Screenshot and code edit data
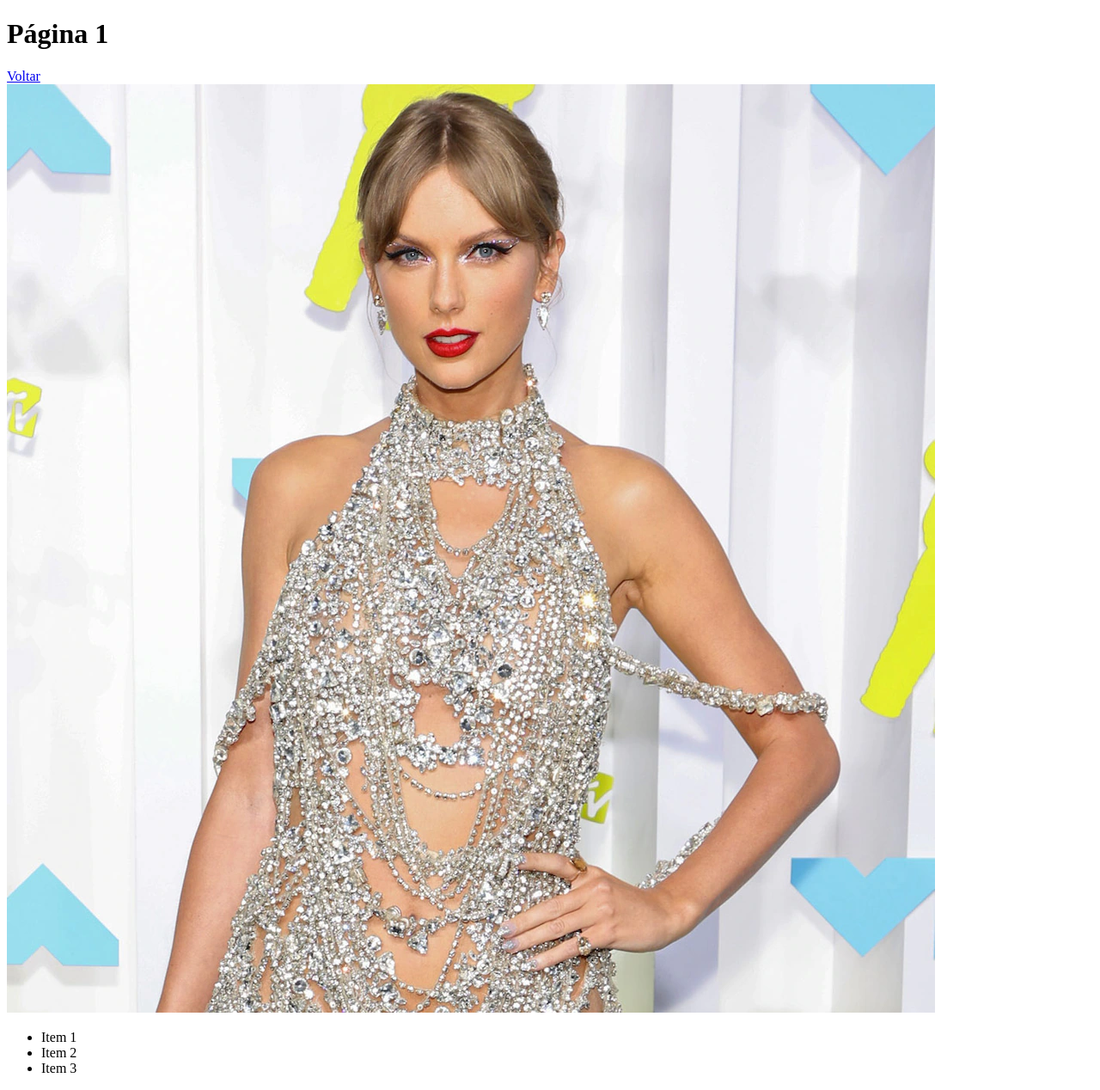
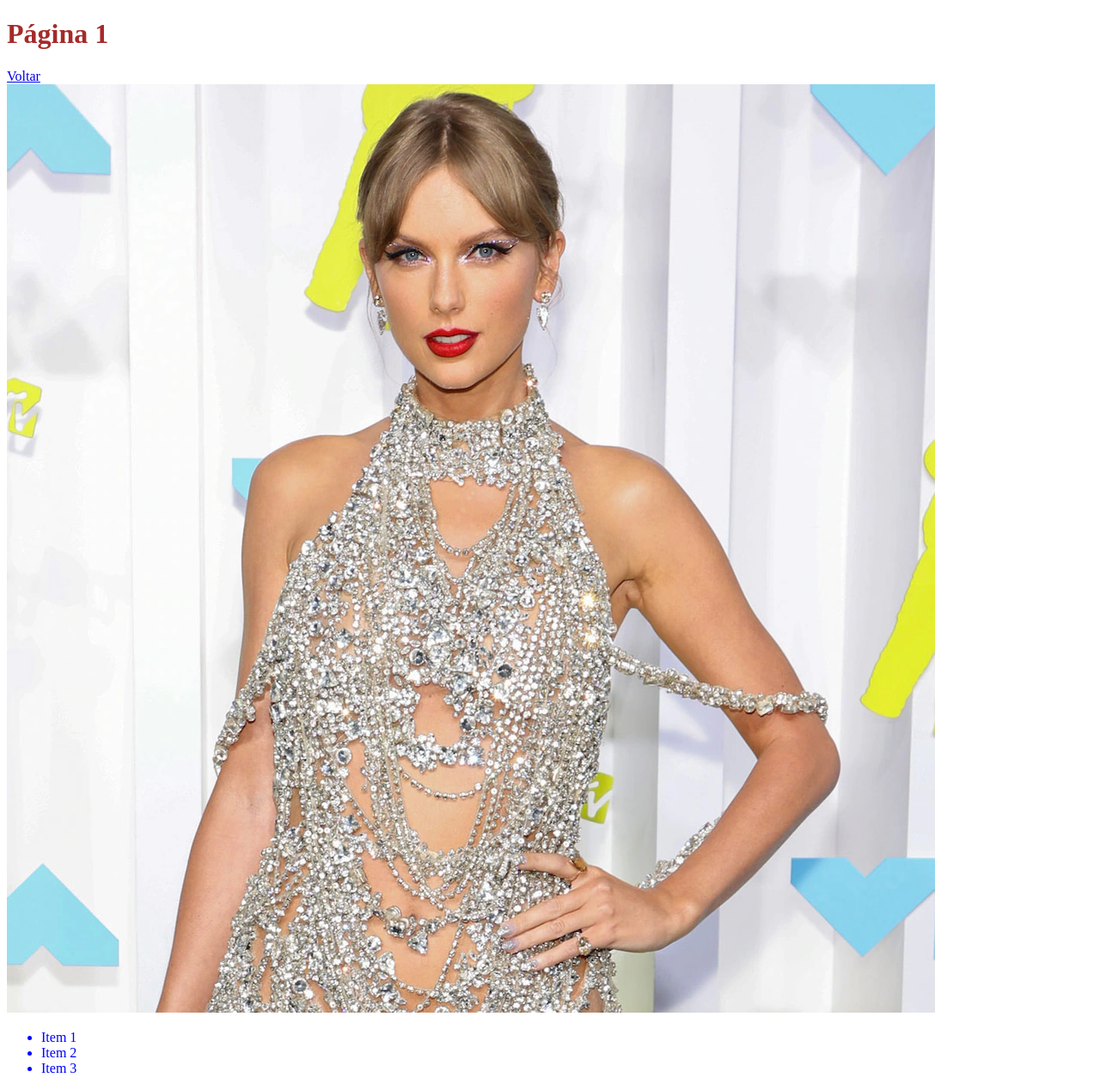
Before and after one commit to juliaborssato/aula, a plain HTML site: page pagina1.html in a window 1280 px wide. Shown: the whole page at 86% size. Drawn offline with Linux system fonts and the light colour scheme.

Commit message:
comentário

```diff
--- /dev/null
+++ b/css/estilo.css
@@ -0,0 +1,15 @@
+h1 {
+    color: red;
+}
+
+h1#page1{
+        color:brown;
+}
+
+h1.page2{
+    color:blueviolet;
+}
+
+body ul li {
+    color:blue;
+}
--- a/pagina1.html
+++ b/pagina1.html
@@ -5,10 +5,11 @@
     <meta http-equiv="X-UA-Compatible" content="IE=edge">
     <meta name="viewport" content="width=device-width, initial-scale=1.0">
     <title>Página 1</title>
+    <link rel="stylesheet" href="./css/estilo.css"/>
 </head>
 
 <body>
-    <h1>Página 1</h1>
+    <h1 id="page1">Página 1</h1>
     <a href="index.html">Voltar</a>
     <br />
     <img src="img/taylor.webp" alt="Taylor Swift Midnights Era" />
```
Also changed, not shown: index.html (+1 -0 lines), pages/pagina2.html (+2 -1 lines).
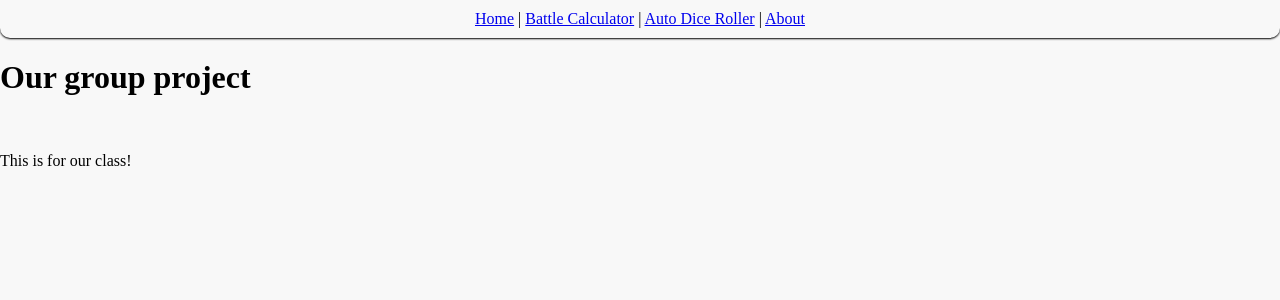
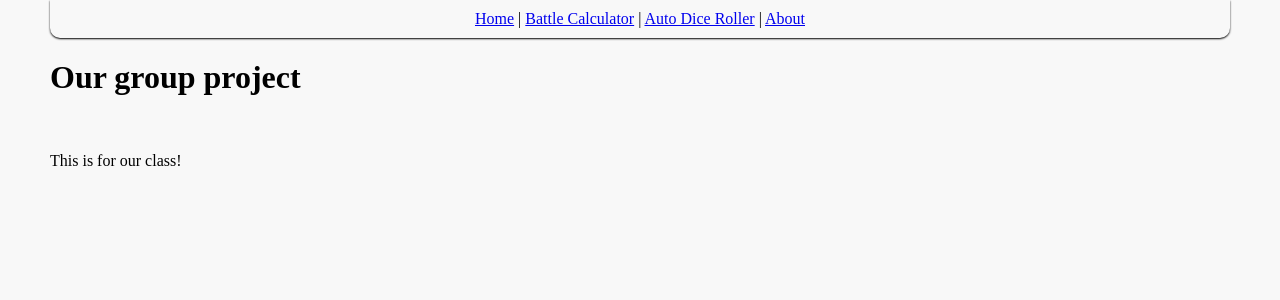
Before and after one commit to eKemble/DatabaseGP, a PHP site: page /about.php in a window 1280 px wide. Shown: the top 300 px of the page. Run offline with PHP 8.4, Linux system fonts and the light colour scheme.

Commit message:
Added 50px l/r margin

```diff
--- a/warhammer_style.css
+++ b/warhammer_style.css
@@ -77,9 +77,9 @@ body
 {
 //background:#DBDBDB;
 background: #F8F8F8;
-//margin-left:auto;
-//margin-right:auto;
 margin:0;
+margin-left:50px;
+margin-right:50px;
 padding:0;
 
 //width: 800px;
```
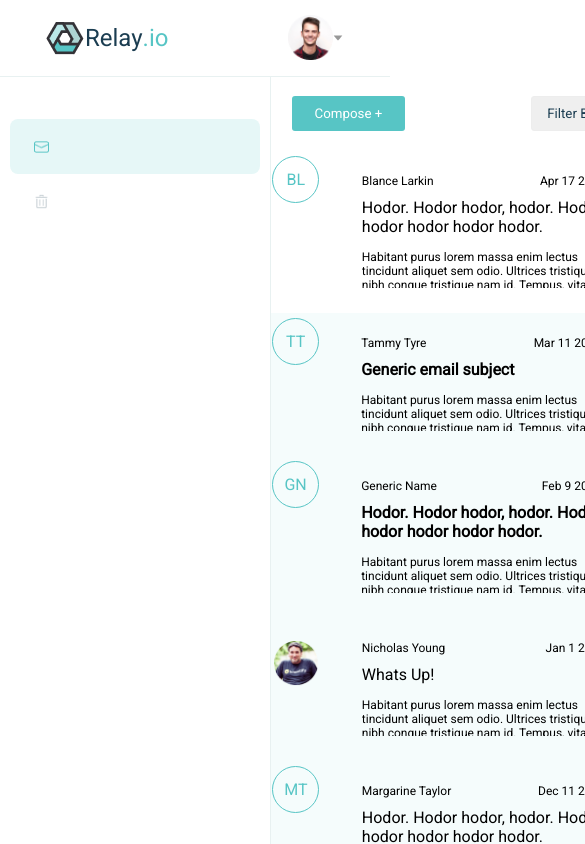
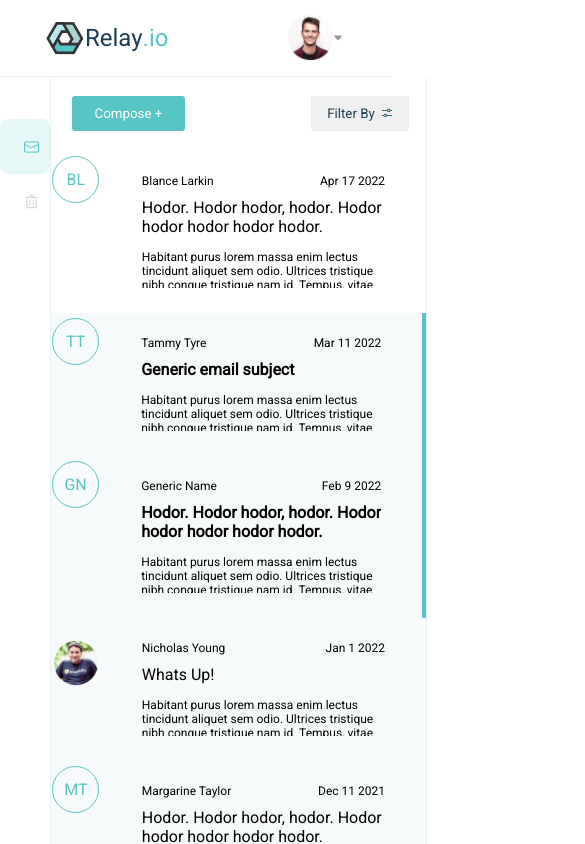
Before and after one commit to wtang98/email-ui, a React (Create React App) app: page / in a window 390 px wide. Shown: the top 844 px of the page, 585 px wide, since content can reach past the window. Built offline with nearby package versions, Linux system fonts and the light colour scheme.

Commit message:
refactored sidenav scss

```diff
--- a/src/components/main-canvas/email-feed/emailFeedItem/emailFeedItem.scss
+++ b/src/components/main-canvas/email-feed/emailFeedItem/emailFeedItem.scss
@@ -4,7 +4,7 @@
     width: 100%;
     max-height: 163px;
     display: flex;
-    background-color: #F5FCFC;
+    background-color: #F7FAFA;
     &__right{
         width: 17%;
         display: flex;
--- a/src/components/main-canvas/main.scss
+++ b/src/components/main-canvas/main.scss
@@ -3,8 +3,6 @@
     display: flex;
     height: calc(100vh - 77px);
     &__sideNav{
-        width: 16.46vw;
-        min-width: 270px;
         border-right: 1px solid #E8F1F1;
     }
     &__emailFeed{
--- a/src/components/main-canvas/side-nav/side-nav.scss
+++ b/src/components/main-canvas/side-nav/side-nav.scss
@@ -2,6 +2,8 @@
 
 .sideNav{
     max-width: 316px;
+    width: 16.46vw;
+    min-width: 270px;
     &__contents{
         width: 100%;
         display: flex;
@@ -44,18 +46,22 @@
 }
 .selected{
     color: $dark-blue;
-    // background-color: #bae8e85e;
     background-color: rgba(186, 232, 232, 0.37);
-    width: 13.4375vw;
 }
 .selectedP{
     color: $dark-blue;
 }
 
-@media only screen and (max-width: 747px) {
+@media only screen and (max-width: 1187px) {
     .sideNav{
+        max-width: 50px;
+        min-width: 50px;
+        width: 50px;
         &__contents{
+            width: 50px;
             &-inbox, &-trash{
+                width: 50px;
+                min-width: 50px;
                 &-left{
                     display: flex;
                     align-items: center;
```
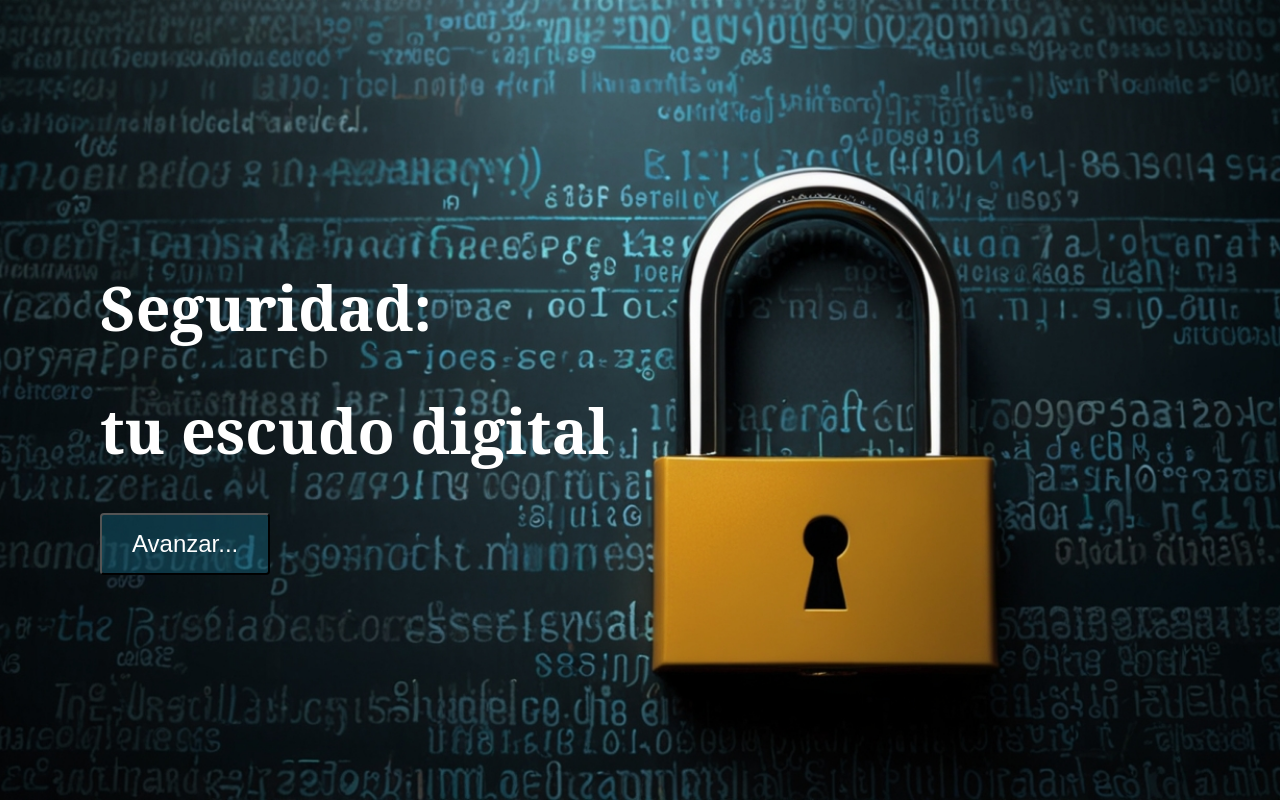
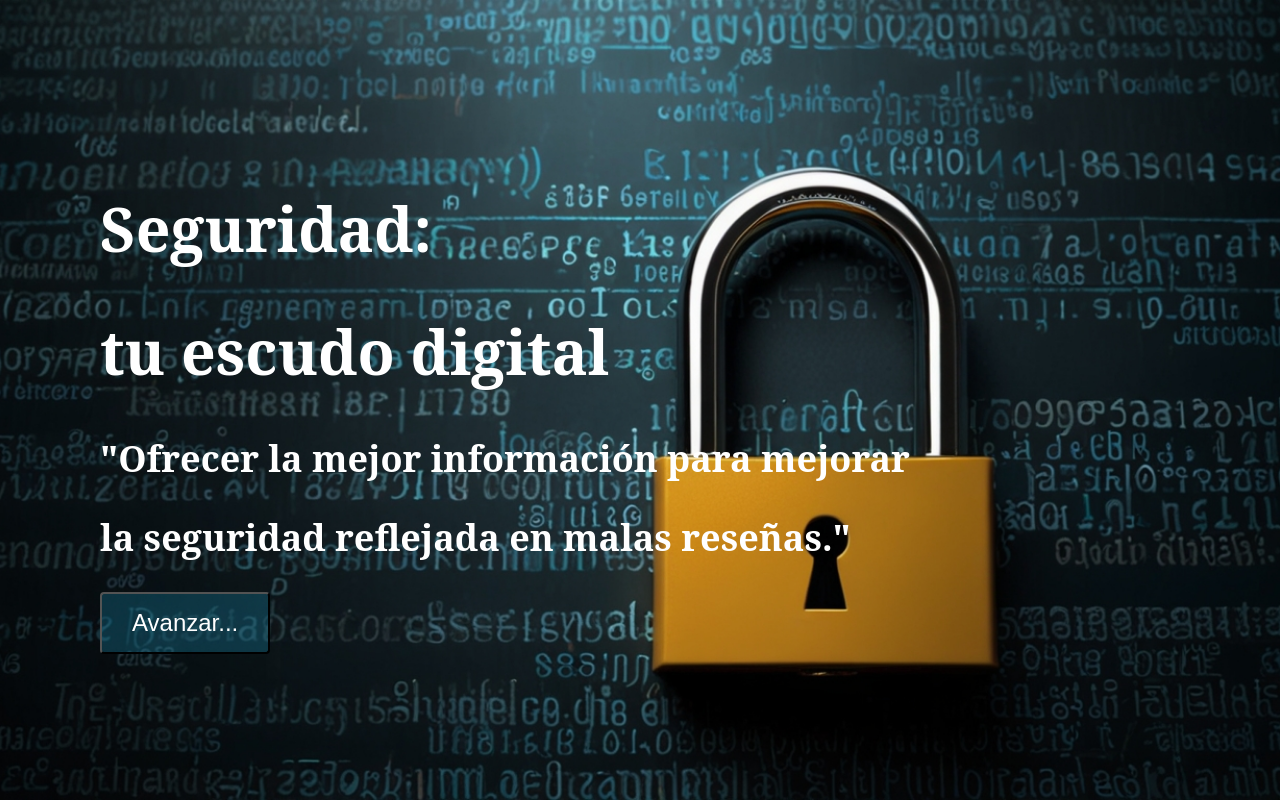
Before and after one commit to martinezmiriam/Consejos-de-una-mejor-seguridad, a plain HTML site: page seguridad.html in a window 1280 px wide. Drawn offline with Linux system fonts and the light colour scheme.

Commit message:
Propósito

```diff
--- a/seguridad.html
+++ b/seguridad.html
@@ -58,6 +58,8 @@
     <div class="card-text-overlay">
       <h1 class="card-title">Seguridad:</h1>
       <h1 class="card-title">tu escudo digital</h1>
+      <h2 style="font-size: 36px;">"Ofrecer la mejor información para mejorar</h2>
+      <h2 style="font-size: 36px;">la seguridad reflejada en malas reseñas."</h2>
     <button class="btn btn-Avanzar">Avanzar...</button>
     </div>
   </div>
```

-- TASK GOAL --
Return a copy of each line in the records above that has "index" in it.

-- EXERCISE ANSWER --
     <a href="index.html">Voltar</a>
Also changed, not shown: index.html (+1 -0 lines), pages/pagina2.html (+2 -1 lines).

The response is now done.